The task — Go through the entries below and count the lines holding the word "styles". Reply with only the number, please.

Source data
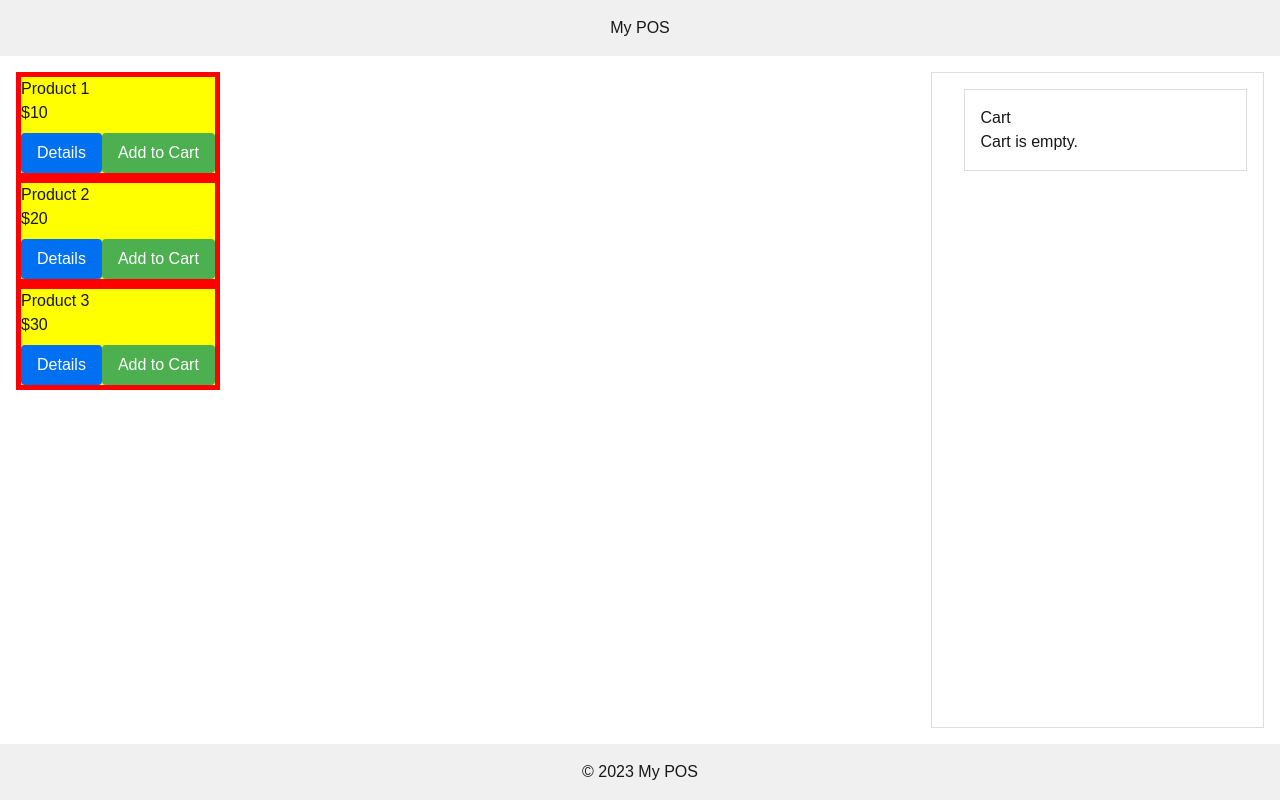
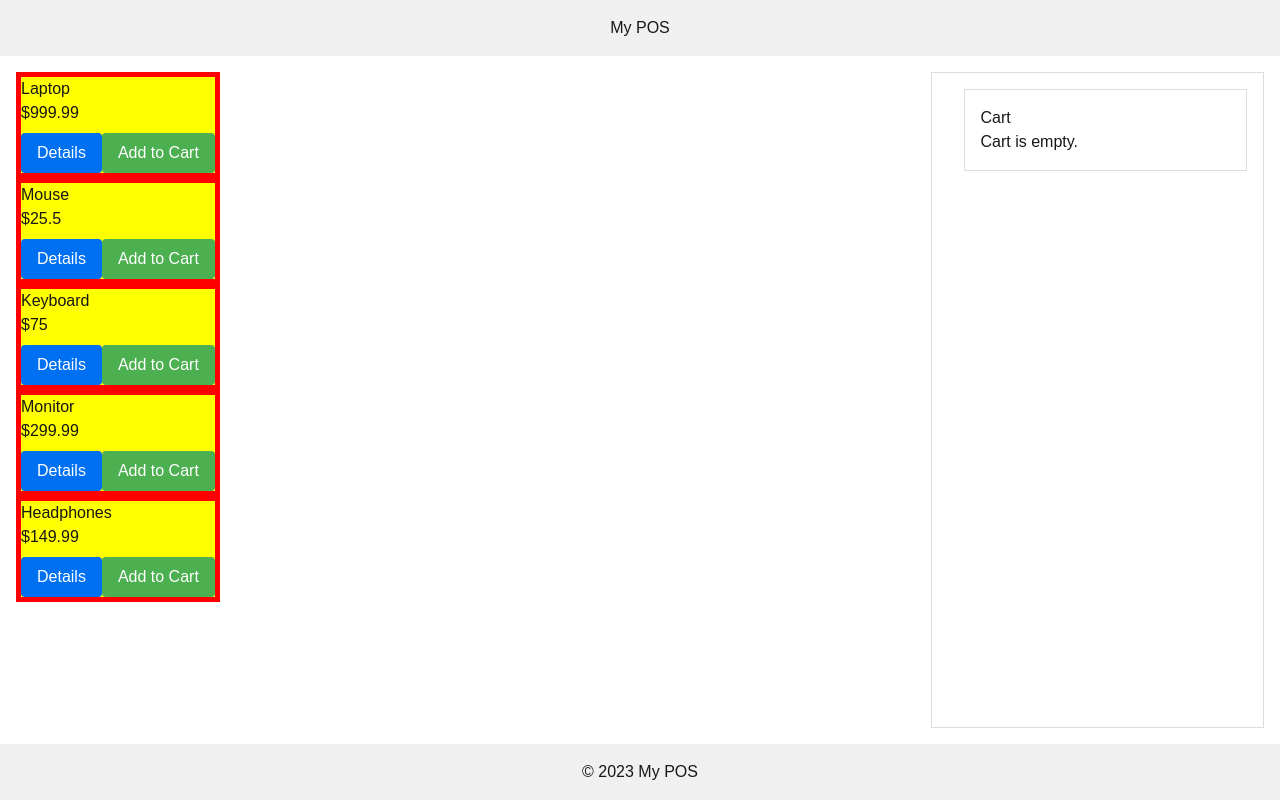
Before and after one commit to bahar102/Bahar-pos-app, a Next.js app: page / in a window 1280 px wide. Built offline with nearby package versions, Linux system fonts and the light colour scheme; data requests are answered from the project's data file.

Commit message:
fetch data from json server

```diff
--- /dev/null
+++ b/src/lib/api.tsx
@@ -0,0 +1,16 @@
+export async function getProducts(){
+    try{
+        const response = await fetch('http://localhost:3001/products');
+        debugger
+        if(!response.ok){
+            throw new Error(`Failed to fetch products: ${response.status}`);
+
+        }
+        const data = await response.json();
+        return data;
+    }
+    catch(error){
+        console.error("Error fetching products", error);
+        throw error;
+    }
+}
--- a/src/pages/index.tsx
+++ b/src/pages/index.tsx
@@ -1,13 +1,36 @@
 import styles from '../styles/Home.module.css'
 import ProductList from '../components/ProductList'; // or '@/components/ProductList';
 import Cart from '@/components/Cart'
+import {useState, useEffect } from 'react';
+import { getProducts } from '@/lib/api';
+
+interface Product {
+  id: number;
+  name: string;
+  price: number;
+  description?: string;
+  imageUrl:string;
+}
 
 export default function Home() {
-  const dummyProducts = [
-    { id: 1, name: 'Product 1', price: 10 },
-    { id: 2, name: 'Product 2', price: 20 },
-    { id: 3, name: 'Product 3', price: 30 },
-  ];
+  const [products, setProducts] =useState<Product[]>([]); //State for products
+  const [loading, setLoading] = useState(true); //state for loading indicator
+  const [error, setError] = useState<string | null>(null); //State for error message
+
+  useEffect(()=>{
+    async function fetchData(){
+      try{
+        const fetchProducts = await getProducts();
+        setProducts(fetchProducts);
+      }catch(error: any){
+        setError(error.message || 'An error occurred');
+      } finally{
+        setLoading(false)
+      }
+    }
+
+    fetchData();
+  },[]);// Empty dependency array: run only once on mount
 
   return (
     <div className={styles.container}>
@@ -16,7 +39,10 @@ export default function Home() {
       </header>
       <main className={styles.main}>
         <section className={styles.productList}>
-          <ProductList products={dummyProducts} />
+          {loading ? (
+            <p>Loading products...</p>
+          ) : error ? (<p>Error: {error}</p>): (
+          <ProductList products={products} />)}
         </section>
         <aside className={styles.cart}>
         <Cart />
```
Also changed, not shown: db.json (indentation only).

Completed exercise — 5